INSTRUCTIONS TO FOLLOW: Check each line of the records below for the word "without" and copy those where it appears.

SOURCE INFORMATION:

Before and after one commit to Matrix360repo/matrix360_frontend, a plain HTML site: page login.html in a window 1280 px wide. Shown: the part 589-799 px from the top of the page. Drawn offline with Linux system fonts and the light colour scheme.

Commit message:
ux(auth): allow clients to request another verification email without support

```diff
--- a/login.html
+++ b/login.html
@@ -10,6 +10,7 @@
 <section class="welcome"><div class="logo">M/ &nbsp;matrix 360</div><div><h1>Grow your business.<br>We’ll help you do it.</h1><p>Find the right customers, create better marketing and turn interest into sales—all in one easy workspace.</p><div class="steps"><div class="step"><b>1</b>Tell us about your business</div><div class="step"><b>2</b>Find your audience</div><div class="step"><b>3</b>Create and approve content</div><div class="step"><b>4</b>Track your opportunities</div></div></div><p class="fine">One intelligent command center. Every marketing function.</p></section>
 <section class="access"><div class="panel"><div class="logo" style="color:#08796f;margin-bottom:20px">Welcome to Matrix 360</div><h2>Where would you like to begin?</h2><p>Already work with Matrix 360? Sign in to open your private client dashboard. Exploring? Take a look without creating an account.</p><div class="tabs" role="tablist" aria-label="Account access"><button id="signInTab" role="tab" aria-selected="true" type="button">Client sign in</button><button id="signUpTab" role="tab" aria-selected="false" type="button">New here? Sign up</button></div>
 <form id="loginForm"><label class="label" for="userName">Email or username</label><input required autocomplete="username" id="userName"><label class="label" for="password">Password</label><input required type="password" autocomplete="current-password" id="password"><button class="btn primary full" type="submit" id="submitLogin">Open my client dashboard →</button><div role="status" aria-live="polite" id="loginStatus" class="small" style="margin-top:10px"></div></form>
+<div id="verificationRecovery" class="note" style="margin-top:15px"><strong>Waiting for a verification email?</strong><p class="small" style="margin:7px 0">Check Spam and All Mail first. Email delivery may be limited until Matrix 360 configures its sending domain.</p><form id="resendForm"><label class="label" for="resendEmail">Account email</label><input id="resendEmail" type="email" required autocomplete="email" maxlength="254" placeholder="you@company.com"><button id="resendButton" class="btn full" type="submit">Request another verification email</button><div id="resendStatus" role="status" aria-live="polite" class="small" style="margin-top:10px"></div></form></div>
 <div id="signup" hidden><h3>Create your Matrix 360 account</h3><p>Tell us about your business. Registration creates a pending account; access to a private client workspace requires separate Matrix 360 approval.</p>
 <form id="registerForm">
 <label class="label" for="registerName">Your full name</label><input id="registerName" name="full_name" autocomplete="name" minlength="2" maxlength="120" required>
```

EXERCISE OUTPUT:
ux(auth): allow clients to request another verification email without support
 <section class="access"><div class="panel"><div class="logo" style="color:#08796f;margin-bottom:20px">Welcome to Matrix 360</div><h2>Where would you like to begin?</h2><p>Already work with Matrix 360? Sign in to open your private client dashboard. Exploring? Take a look without creating an account.</p><div class="tabs" role="tablist" aria-label="Account access"><button id="signInTab" role="tab" aria-selected="true" type="button">Client sign in</button><button id="signUpTab" role="tab" aria-selected="false" type="button">New here? Sign up</button></div>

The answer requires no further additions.